- How Are You Using Your Words? Your words are a good indicator of where your heart is and we’re it’s headed. They’re a good indicator of what you’re dwelling on and will be dwelling on. If you are criticizing people consistently, you’re heart is probably in a bad place and will stay in a bad place. Sure, we live in a broken world with broken people. There’s a lot of stuff to criticize. It’s easy for the cynical and almost burned out to criticize. It comes natural. Constructing and encouraging comes form a heart that has life in it. Beware of the ways your words are revealing and leading your heart.
- How Often Are You Gathering With God’s People? Everybody knows that worship attendance is down. Many people talk about gathering with God’s people for worship like it’s not designed by God to be a unique part of their spiritual growth. I don’t think God sees it this way. There is something mysteriously glorious that happens when God’s people gather to lift up the name of Christ. I don’t think it’s a coincidence that while worship attendance is down, burnout and weariness is up. Sure, there are other factors. But it’s biblically naïve to argue that this isn’t a key factor. Don’t neglect the regular means of grace without expecting a negative impact on your heart’s health.
These diagnostic questions aren’t the end of the restorative journey, they’re the beginning.
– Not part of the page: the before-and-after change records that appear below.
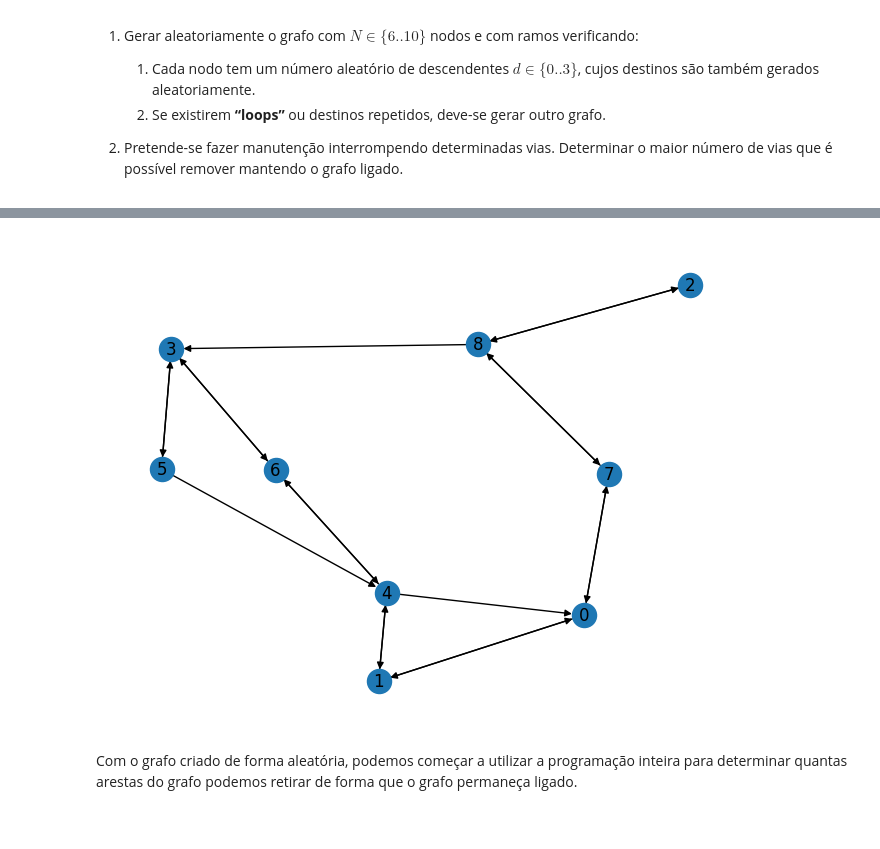
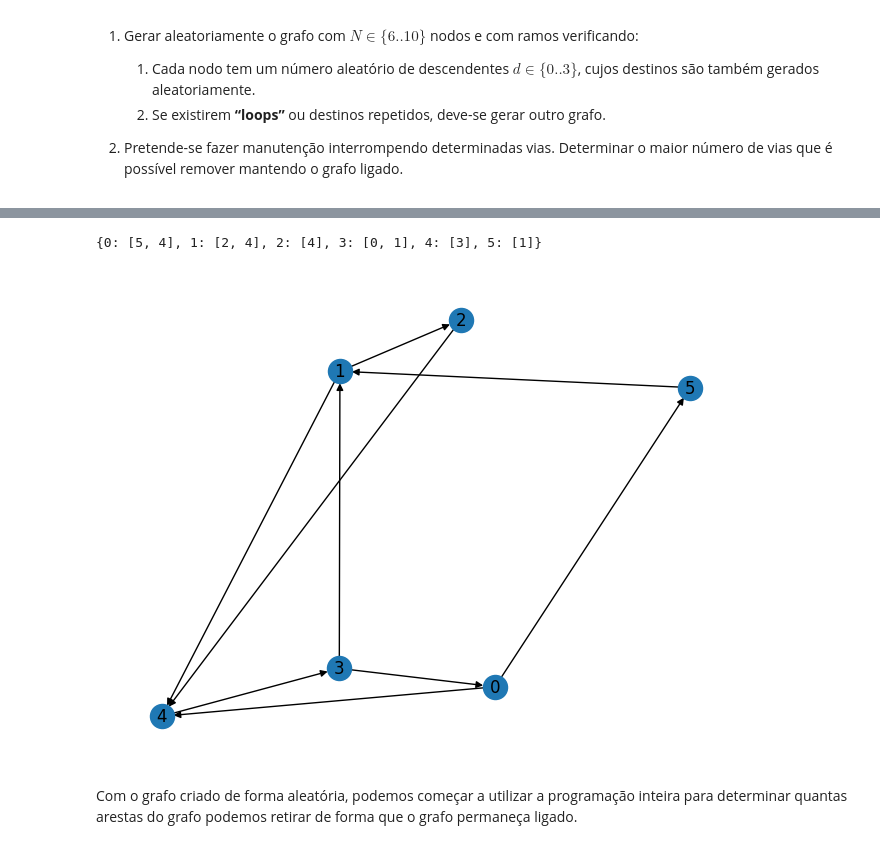
Before and after one commit to Johnny-LCC/LogComp, a Jupyter notebook: TP1_ex2.ipynb, the cells around one changed output, grey strips where cells are left out. Saved outputs shown, nothing was run; the diff lists cells and outputs as text; code cells hidden in the pictures.

```diff
--- a/TP1_ex2.ipynb
+++ b/TP1_ex2.ipynb
@@ -23,41 +20,40 @@ from ortools.linear_solver import pywraplp
 # %%
+#Inicialização
+
+import networkx as nx
+import random
+from ortools.linear_solver import pywraplp
+
+#Criação Grafo
+
 random.seed(None)
 
 def cria_adj(N):
     adj = {n: [] for n in range(N)}
     nodes = list(range(N))
-    random.shuffle(nodes)
+    random.shuffle(nodes) # Embaralha a lista com todos os nodos
 
-    for i in range(N - 1):
-        adj[nodes[i]].append(nodes[i + 1])
-        adj[nodes[i + 1]].append(nodes[i])
+    for i in range(N):
+        adj[nodes[i]].append(nodes[(i + 1)%N])
+        # Adiciona uma aresta com origem em nodes[i] e destino nodes[(i+1)%N]
 
-    for n in range(N):
-        num_arestas = random.randint(0, 1)
+    for n in range(N): # Adiciona, no máximo, mais duas arestas com destinos aleatórios (para cada nodo)
+        num_arestas = random.randint(0, 2)
         for _ in range(num_arestas):
             d = random.randint(0, N - 1)
-            if d != n and d not in adj[n]:
+            if d != n and d not in adj[n] and n not in adj[d]: # Dessa forma, garantimos que não haja "loops"
                 adj[n].append(d)
-
-    for n in adj:
-        adj[n] = sorted(list(set(adj[n])))  #sorted?
 
     return adj
 
-N = 9
+N = 6
 adj = cria_adj(N)
+print(adj)
 
-def converte(adj):
-    graph = nx.DiGraph()
-    for n in adj.keys():
-        graph.add_node(n)
-        for i in adj[n]:
-            graph.add_edge(n, i)
-    return graph
-
-G = converte(adj)
+G = nx.DiGraph(adj) # Criamos o grafo a partir do dicionário "adj"
 nx.draw(G, with_labels=True)
 # %% [output]
+{0: [5, 4], 1: [2, 4], 2: [4], 3: [0, 1], 4: [3], 5: [1]}
-[figure, old version]
+[figure, new version]
 # %% [markdown]
 Com o grafo criado de forma aleatória, podemos começar a utilizar a programação inteira para determinar quantas arestas do grafo podemos retirar de forma que o grafo permaneça ligado.
```
Also changed, not shown: parts of 7 cells of this notebook.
In order to take those next steps, I’ve found several habits helpful that I’ll share in the next post.